[Structured diff data]

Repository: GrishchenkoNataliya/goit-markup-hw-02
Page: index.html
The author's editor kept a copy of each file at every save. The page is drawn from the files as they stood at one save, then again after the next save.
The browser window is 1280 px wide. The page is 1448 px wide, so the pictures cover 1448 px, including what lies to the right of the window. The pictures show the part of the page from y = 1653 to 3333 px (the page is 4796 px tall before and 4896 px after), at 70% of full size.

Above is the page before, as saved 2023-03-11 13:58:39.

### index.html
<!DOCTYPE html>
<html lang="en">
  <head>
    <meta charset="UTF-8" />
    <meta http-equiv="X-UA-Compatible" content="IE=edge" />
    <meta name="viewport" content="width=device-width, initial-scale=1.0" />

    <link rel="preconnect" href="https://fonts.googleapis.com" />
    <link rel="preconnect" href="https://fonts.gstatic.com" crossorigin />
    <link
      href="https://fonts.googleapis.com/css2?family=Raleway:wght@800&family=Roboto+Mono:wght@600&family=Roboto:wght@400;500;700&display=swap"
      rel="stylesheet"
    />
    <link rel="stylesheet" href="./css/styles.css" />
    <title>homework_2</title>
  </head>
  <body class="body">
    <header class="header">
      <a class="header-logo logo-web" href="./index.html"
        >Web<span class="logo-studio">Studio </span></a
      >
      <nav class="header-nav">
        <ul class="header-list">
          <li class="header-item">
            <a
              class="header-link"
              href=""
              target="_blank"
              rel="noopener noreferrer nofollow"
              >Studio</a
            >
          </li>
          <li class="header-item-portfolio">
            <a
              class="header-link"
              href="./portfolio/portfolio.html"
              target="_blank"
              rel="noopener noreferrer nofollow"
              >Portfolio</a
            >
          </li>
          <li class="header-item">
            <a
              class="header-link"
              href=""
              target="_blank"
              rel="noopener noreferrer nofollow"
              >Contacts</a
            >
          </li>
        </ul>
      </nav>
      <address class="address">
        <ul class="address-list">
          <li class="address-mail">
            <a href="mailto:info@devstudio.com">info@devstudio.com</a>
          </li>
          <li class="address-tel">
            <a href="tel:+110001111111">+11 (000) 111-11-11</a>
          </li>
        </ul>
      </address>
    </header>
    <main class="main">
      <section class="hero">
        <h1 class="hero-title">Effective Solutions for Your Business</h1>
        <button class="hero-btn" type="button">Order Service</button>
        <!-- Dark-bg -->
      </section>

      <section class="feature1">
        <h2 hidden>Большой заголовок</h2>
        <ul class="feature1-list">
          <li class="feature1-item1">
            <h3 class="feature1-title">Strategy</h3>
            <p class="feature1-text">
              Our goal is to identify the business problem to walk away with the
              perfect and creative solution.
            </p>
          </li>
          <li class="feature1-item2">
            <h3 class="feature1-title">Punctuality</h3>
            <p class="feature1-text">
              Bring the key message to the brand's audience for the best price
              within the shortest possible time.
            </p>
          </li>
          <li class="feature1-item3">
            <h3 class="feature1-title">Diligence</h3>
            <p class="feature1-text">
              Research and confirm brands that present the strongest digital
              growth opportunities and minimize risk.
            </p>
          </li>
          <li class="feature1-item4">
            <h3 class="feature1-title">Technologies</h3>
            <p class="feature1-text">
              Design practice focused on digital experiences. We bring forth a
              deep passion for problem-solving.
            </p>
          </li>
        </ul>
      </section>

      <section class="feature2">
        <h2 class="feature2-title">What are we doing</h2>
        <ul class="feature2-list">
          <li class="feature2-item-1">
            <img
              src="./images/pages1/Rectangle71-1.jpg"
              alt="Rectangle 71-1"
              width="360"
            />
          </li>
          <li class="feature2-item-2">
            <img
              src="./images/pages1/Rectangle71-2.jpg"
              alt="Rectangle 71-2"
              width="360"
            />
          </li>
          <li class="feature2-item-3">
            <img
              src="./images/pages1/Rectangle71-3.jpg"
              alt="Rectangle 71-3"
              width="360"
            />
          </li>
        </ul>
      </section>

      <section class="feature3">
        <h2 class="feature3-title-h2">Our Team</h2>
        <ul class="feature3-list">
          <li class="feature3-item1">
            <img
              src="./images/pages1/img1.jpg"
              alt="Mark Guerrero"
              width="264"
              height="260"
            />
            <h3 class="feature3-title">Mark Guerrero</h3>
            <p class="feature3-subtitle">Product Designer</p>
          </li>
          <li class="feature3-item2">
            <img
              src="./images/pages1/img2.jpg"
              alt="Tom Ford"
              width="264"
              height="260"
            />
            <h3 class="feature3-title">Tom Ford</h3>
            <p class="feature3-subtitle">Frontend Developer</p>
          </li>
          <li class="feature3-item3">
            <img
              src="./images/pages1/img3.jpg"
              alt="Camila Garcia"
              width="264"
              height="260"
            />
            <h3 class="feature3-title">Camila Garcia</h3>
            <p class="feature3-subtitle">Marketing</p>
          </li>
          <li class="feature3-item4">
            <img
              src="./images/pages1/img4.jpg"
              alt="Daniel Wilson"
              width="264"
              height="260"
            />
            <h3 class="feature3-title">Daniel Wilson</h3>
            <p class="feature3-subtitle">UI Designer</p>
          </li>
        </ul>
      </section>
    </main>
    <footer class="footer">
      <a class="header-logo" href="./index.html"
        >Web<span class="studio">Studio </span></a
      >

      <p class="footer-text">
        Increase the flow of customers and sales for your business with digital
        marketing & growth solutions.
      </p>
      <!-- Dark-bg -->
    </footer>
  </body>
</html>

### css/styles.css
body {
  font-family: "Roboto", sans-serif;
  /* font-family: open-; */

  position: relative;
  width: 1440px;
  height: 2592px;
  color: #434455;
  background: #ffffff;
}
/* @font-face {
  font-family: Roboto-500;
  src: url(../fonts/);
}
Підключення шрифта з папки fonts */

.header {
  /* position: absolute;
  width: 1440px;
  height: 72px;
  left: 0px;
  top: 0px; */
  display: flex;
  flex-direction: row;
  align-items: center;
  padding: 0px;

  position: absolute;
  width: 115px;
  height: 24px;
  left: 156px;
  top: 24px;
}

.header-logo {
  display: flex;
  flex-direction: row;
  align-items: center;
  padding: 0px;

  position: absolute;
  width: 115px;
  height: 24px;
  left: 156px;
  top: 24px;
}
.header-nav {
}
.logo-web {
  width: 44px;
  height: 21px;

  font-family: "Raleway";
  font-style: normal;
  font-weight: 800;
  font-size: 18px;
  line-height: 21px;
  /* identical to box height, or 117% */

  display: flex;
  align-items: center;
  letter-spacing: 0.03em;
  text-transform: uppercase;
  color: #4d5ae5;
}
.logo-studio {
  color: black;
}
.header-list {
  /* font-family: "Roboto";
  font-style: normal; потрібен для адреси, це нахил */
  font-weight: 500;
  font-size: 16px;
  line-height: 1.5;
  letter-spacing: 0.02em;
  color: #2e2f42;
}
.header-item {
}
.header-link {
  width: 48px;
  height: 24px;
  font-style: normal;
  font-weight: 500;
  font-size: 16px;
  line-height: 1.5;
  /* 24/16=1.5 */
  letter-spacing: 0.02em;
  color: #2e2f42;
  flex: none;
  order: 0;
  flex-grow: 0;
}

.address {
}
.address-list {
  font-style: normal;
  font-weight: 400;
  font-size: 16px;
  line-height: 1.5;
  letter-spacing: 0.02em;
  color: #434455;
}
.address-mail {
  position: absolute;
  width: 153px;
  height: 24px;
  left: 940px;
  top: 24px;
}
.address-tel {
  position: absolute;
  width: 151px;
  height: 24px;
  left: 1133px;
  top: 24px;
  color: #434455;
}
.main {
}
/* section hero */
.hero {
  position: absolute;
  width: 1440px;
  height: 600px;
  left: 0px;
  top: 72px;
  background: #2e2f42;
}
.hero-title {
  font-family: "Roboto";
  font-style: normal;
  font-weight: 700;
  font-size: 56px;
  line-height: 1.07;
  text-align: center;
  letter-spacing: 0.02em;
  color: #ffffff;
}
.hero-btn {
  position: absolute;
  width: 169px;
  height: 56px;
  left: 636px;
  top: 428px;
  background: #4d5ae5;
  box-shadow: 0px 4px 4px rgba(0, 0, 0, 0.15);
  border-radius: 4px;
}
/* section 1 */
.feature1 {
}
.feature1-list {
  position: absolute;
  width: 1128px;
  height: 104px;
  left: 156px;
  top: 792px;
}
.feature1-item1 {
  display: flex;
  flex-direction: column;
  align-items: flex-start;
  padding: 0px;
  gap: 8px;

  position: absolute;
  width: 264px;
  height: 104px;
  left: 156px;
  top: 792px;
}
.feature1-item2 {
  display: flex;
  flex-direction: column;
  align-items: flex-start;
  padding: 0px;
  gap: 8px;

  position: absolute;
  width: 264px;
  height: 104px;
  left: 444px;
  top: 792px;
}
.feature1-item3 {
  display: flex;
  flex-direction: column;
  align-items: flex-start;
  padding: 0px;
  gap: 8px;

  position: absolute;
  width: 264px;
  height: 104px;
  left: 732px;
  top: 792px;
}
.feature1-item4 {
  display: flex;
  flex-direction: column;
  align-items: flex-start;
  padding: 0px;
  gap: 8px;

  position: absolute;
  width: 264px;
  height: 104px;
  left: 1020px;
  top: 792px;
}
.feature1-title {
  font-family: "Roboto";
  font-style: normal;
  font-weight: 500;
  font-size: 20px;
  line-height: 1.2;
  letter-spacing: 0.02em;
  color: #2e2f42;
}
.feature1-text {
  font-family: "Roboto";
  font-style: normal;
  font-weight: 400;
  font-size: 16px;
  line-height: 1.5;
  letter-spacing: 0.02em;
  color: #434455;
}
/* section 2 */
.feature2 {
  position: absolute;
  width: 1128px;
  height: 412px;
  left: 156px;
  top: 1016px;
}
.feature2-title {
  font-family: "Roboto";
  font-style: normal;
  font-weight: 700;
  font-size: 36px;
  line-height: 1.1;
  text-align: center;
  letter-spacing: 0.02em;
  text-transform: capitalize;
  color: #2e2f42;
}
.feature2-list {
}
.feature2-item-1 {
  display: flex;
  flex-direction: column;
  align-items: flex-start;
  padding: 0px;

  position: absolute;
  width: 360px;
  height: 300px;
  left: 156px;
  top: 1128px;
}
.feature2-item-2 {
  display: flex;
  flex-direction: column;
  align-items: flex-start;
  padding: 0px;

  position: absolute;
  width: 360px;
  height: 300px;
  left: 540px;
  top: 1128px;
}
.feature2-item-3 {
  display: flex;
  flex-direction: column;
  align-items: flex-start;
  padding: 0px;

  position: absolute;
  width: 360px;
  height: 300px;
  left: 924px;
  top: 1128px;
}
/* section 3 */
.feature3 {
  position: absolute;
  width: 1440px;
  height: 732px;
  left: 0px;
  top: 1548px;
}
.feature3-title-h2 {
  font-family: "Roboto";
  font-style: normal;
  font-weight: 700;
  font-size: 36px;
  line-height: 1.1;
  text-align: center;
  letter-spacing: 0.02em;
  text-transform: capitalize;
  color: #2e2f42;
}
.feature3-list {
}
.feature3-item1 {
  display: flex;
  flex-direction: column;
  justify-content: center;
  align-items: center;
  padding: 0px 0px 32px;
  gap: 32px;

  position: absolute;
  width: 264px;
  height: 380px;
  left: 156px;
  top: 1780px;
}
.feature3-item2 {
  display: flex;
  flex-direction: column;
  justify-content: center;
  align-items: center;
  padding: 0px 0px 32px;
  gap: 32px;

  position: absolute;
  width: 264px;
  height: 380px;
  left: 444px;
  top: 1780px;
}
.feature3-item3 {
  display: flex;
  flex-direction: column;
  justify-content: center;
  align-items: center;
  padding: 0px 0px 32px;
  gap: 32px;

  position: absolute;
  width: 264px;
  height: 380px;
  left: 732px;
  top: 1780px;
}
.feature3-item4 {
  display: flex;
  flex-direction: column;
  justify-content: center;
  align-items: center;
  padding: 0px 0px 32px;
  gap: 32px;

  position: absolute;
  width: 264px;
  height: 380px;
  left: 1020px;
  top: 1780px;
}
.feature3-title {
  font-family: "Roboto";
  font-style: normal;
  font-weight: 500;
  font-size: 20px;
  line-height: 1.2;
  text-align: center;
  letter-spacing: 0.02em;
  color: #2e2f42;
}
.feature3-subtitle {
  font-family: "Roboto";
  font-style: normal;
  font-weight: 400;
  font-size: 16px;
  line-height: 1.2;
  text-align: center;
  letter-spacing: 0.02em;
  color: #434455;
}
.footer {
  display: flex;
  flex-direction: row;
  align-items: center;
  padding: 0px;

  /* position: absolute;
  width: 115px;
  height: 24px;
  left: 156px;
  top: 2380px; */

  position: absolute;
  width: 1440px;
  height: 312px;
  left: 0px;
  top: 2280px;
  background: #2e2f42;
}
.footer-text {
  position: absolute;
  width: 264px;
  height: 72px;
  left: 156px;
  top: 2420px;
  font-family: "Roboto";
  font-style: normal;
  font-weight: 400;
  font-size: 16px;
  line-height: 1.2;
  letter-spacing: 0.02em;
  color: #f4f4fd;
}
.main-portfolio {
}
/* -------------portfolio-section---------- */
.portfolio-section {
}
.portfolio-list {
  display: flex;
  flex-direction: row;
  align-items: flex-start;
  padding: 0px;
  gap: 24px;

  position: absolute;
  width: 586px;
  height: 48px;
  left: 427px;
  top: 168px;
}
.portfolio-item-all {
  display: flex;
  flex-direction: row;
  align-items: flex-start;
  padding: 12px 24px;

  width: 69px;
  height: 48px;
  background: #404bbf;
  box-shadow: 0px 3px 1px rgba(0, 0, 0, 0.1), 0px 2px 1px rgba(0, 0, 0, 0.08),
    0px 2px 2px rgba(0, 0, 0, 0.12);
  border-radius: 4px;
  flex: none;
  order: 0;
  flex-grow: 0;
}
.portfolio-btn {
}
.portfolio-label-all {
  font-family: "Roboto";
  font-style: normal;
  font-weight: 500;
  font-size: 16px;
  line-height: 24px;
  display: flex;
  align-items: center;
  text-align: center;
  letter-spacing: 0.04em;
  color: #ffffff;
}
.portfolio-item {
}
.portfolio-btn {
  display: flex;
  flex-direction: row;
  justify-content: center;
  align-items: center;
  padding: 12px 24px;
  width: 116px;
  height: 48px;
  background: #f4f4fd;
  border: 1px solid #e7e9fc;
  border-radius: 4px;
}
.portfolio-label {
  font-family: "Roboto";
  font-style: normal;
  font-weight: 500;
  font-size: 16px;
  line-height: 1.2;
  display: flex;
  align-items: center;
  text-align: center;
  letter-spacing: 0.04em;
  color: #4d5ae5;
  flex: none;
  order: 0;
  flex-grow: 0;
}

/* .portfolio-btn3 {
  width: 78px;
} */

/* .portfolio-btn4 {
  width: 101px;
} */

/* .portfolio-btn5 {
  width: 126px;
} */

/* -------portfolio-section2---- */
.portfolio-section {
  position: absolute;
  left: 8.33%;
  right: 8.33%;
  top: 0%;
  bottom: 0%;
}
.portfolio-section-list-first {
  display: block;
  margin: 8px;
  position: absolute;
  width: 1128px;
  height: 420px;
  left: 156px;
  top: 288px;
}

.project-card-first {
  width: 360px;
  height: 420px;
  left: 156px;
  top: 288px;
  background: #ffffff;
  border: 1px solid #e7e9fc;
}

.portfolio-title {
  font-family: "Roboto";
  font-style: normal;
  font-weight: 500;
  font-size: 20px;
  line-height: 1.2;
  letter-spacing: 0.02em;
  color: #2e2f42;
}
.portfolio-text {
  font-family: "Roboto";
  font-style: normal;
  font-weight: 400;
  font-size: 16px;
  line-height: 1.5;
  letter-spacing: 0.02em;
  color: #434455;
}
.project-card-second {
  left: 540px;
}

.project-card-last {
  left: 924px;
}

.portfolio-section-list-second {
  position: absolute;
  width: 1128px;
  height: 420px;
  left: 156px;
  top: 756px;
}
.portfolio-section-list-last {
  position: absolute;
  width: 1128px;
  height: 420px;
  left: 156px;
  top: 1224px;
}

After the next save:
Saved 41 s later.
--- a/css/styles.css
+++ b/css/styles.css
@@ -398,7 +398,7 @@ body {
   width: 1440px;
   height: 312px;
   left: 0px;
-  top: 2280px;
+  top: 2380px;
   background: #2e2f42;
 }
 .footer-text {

# TASK BRIEF:
For each line above that contains "images", add one to a count, then state only the final number.

# RESULT FOR THIS TASK:
7